The present study will analyze whether a collection of titles produced by student-authors working together with student-illustrators can provide reading material of a quality that will lead to sustained motivation to read by Lower Division Language learners and whether extensive reading can indeed enhance foreign language instruction. Around 1000 low-proficiency students enrolled in first-year Spanish and inexperienced readers enrolled in second-year Spanish will participate in the study. The findings from this study will contribute to understanding the real impact of Serie Leamos as a learning tool for beginning students and will allow Dr. Rodrigo to implement significant theoretical claims: pleasure reading can and should be implemented starting at the beginning levels of instruction.
A second goal of the present project is to expand and improve the Serie Leamos online library by creating new titles and providing free access to a broader audience of language teachers and learners. In this regard, it is also a goal to make the digital collection accessible to learners of other foreign languages.

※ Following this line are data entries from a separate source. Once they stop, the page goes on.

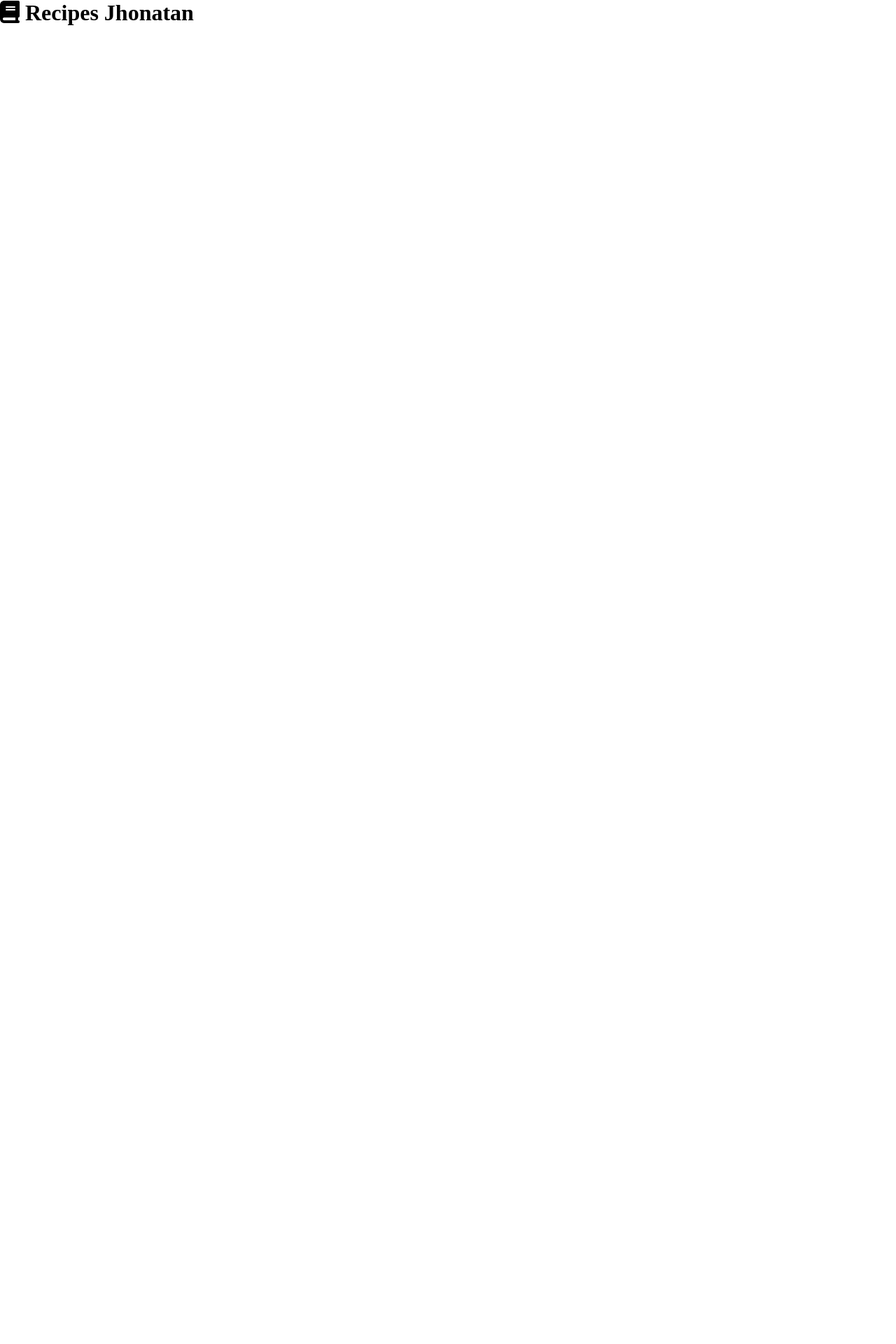
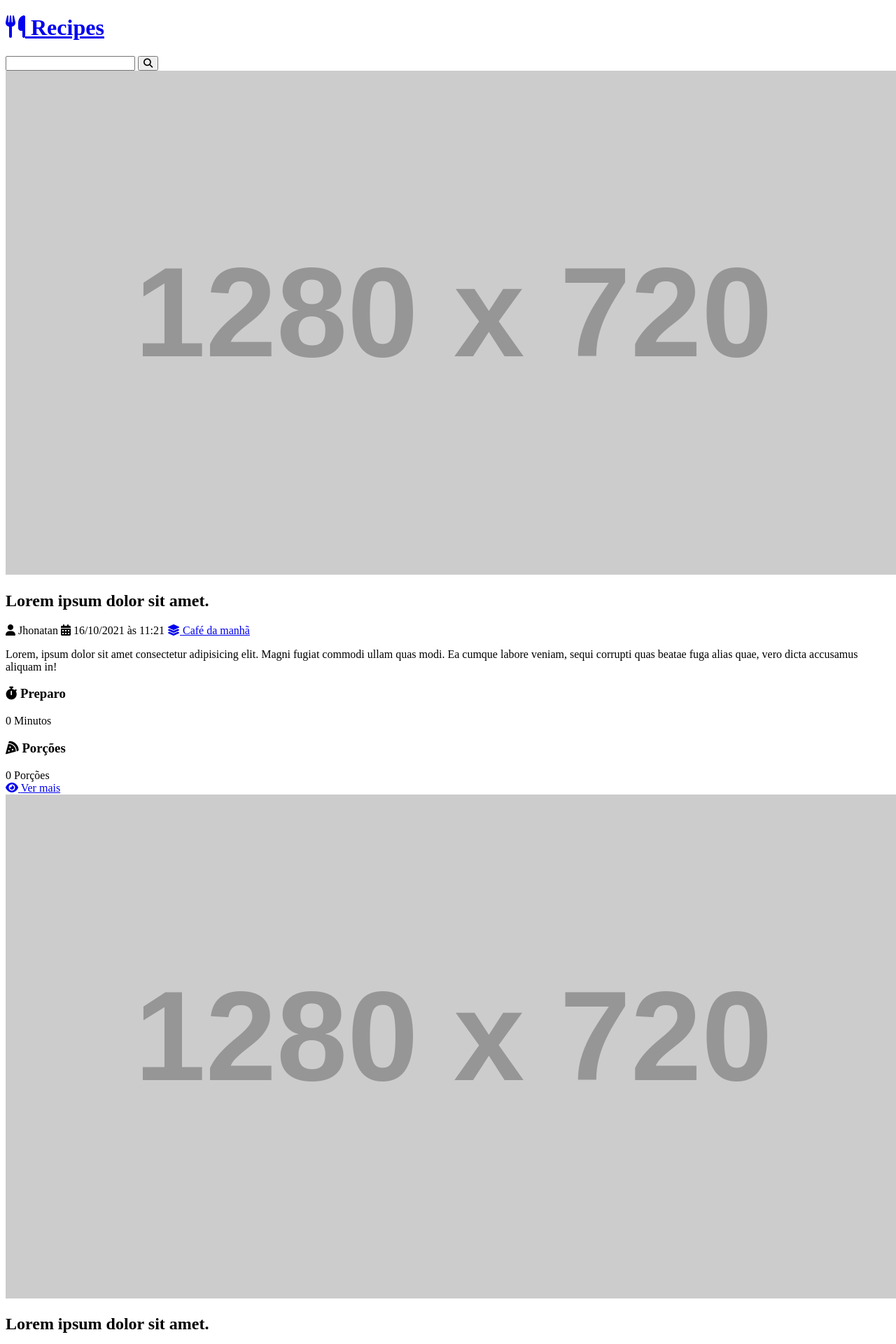
Before and after one commit to jhonegratieri/curso_django_projeto1, a Django app: page / in a window 1280 px wide. Before the commit the part shown is almost empty. Shown: the top 1920 px of the page at 70% size. Before the commit the page ends 36 px from the top, so only its background shows below. Run offline with Django 4.2, Linux system fonts and the light colour scheme; grey boxes labelled with a size stand in for pictures from a placeholder-image service; some libraries are stand-ins or nearby versions.

Commit message:
create page

```diff
--- a/projeto/settings.py
+++ b/projeto/settings.py
@@ -119,7 +119,10 @@ USE_TZ = True
 # https://docs.djangoproject.com/en/4.2/howto/static-files/
 
 STATIC_URL = 'static/'
-
+STATICFILES_DIRS = [
+    BASE_DIR / 'base_static',
+]
+STATIC_ROOT = BASE_DIR / 'static'
 # Default primary key field type
 # https://docs.djangoproject.com/en/4.2/ref/settings/#default-auto-field
 
--- /dev/null
+++ b/recipes/templates/recipes/pages/home.html
@@ -0,0 +1,22 @@
+{% include "recipes/partials/head.html" %}
+
+<body>
+    {% include "recipes/partials/header.html" %}
+
+    {% include "recipes/partials/search.html" %}
+
+    <main class="main-content-container">
+        <div class="main-content main-content-list container">
+            {% include "recipes/partials/recipe.html" %}
+            {% include "recipes/partials/recipe.html" %}
+            {% include "recipes/partials/recipe.html" %}
+            {% include "recipes/partials/recipe.html" %}
+            {% include "recipes/partials/recipe.html" %}
+            {% include "recipes/partials/recipe.html" %}
+        </div>
+    </main>
+
+</body>
+{% include "recipes/partials/footer.html" %}
+
+</html>
--- /dev/null
+++ b/recipes/templates/recipes/partials/footer.html
@@ -0,0 +1,9 @@
+<footer class="main-footer">
+    <div class="developer">
+      <a href="#" target="_blank" rel="noreferrer noopener">By Jhonatan</a>
+    </div>
+
+    <div class="powered">
+      <a href="https://www.djangoproject.com/" target="_blank" rel="noreferrer noopener">Powered by Django</a>
+    </div>
+</footer>
--- a/recipes/templates/recipes/home.html
+++ b/recipes/templates/recipes/partials/head.html
@@ -1,3 +1,4 @@
+{% load static %}
 <!DOCTYPE html>
 <html lang="pt-BR">
 
@@ -15,27 +16,12 @@
         integrity="sha512-P9pgMgcSNlLb4Z2WAB2sH5KBKGnBfyJnq+bhcfLCFusrRc4XdXrhfDluBl/usq75NF5gTDIMcwI1GaG5gju+Mw=="
         crossorigin="anonymous" referrerpolicy="no-referrer" />
 
+    <link rel="preconnect" href="https://fonts.googleapis.com">
+    <link rel="preconnect" href="https://fonts.gstatic.com" crossorigin>
+    <link href="https://fonts.googleapis.com/css2?family=Roboto+Slab:wght@900&display=swap" rel="stylesheet">
+
+    <link rel="stylesheet" href="{% static "recipes/css/styles.css" %}">
+    <link rel="stylesheet" href="{% static "global/css/global_style.css" %}">
+
     <title>Recipes</title>
-
-    <style>
-        * {
-            padding: 0;
-            margin: 0;
-            box-sizing: border-box;
-        }
-
-        html {
-            font-size: 62.5%;
-        }
-
-        body {
-            font-size: 1.6rem;
-        }
-    </style>
 </head>
-
-<body>
-    <h1><i class="fas fa-book"></i> Recipes {{name}}</h1>
-</body>
-
-</html>
--- /dev/null
+++ b/recipes/templates/recipes/partials/header.html
@@ -0,0 +1,10 @@
+<header class="main-header-container">
+    <div class="main-header container">
+        <h1>
+            <a class="main-logo" href="/">
+                <i class="fas fa-utensils main-logo-icon"></i>
+                <span class="main-logo-text">Recipes</span>
+            </a>
+        </h1>
+    </div>
+</header>
--- /dev/null
+++ b/recipes/templates/recipes/partials/recipe.html
@@ -0,0 +1,58 @@
+<div class="recipe recipe-list-item">
+    <div class="recipe-cover">
+        <img src="https://placehold.co/1280x720/000000/269FE6.png" alt="temporario">
+    </div>
+
+    <div class="recipe-title-container">
+        <h2 class="recipe-title">Lorem ipsum dolor sit amet.</h2>
+    </div>
+
+    <div class="recipe-author">
+        <span class="recipe-author-item">
+            <i class="fas fa-user"></i>
+            Jhonatan
+        </span>
+
+        <span class="recipe-author-item">
+            <i class="fas fa-calendar-alt"></i>
+            16/10/2021 às 11:21
+        </span>
+
+        <span class="recipe-author-item">
+            <a href="/recipes/category/cafe-da-manha/">
+                <i class="fas fa-layer-group"></i>
+                <span>Café da manhã</span>
+            </a>
+        </span>
+    </div>
+
+
+    <div class="recipe-content">
+        <p>Lorem, ipsum dolor sit amet consectetur adipisicing elit. Magni fugiat commodi ullam quas modi.
+            Ea cumque labore veniam, sequi corrupti quas beatae fuga alias quae, vero dicta accusamus
+            aliquam in!</p>
+    </div>
+
+    <div class="recipe-meta-container">
+        <div class="recipe-meta recipe-preparation">
+            <h3 class="recipe-meta-title"><i class="fas fa-stopwatch"></i> Preparo</h3>
+            <div class="recipe-meta-text">
+                0 Minutos
+            </div>
+        </div>
+        <div class="recipe-meta recipe-servings">
+            <h3 class="recipe-meta-title"><i class="fas fa-pizza-slice"></i> Porções</h3>
+            <div class="recipe-meta-text">
+                0 Porções
+            </div>
+        </div>
+    </div>
+
+    <footer class="recipe-footer">
+        <a class="recipe-read-more button button-dark button-full-width" href="/recipes/3/">
+            <i class="fas fa-eye"></i>
+            <span>Ver mais</span>
+        </a>
+    </footer>
+
+</div>
--- /dev/null
+++ b/recipes/templates/recipes/partials/search.html
@@ -0,0 +1,8 @@
+<div class="search-container">
+    <div class="container">
+        <form action="" class="search-form" autocomplete="off">
+            <input type="search" class="search-input" name="search">
+            <button type="submit" class="search-button"><i class="fas fa-search"></i></button>
+        </form>
+    </div>
+</div>
--- a/recipes/views.py
+++ b/recipes/views.py
@@ -1,6 +1,6 @@
 
 from django.shortcuts import render
-# from django.http import HttpResponse
+from django.http import HttpResponse
 # Create your views here.
 
 # def sobre(request):
@@ -8,6 +8,6 @@ from django.shortcuts import render
 
 
 def home(request):
-    return render(request, 'recipes/home.html', context={
+    return render(request, 'recipes/pages/home.html', context={
         'name': 'Jhonatan',
         })
```
Also changed, not shown: recipes/templates/recipes/contato.html (deleted, +0 -11 lines), base_static/global/css/global_style.css (added).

For this, the stories in the collection will be translated and the experience replicated in several target languages.
Previous Faculty Teaching Fellows
- Jonathan Cohen, Learning Sciences
- Maggie Renken, Learning Sciences
- Crystal Garrett, History and Political Science
- Hakyoon Lee, World Languages and Cultures
- Samantha Parks, Biology
- Brian Thomas, Physics & Astronomy
- Hae Sung Yang, Applied Linguistics
- Omer Ari, Middle and Secondary Education
- Mourad Dakhli, International Business
- Marni Davis, History
- Ashley Holmes, English
- Robert Maxwell, Biology
- Traci Sims, Nursing
- Toby Bolsen, Associate Professor, Political Science
- Jeremy Brazas, Lecturer, Department of Mathematics & Statistics
- Michael Evans, Lecturer, Political Science
- Betty Lai, Assistant Professor, School of Public Health
- John Weber, Assistant Professor, Georgia Perimeter–Mathematics
- Robin Wharton, Lecturer, English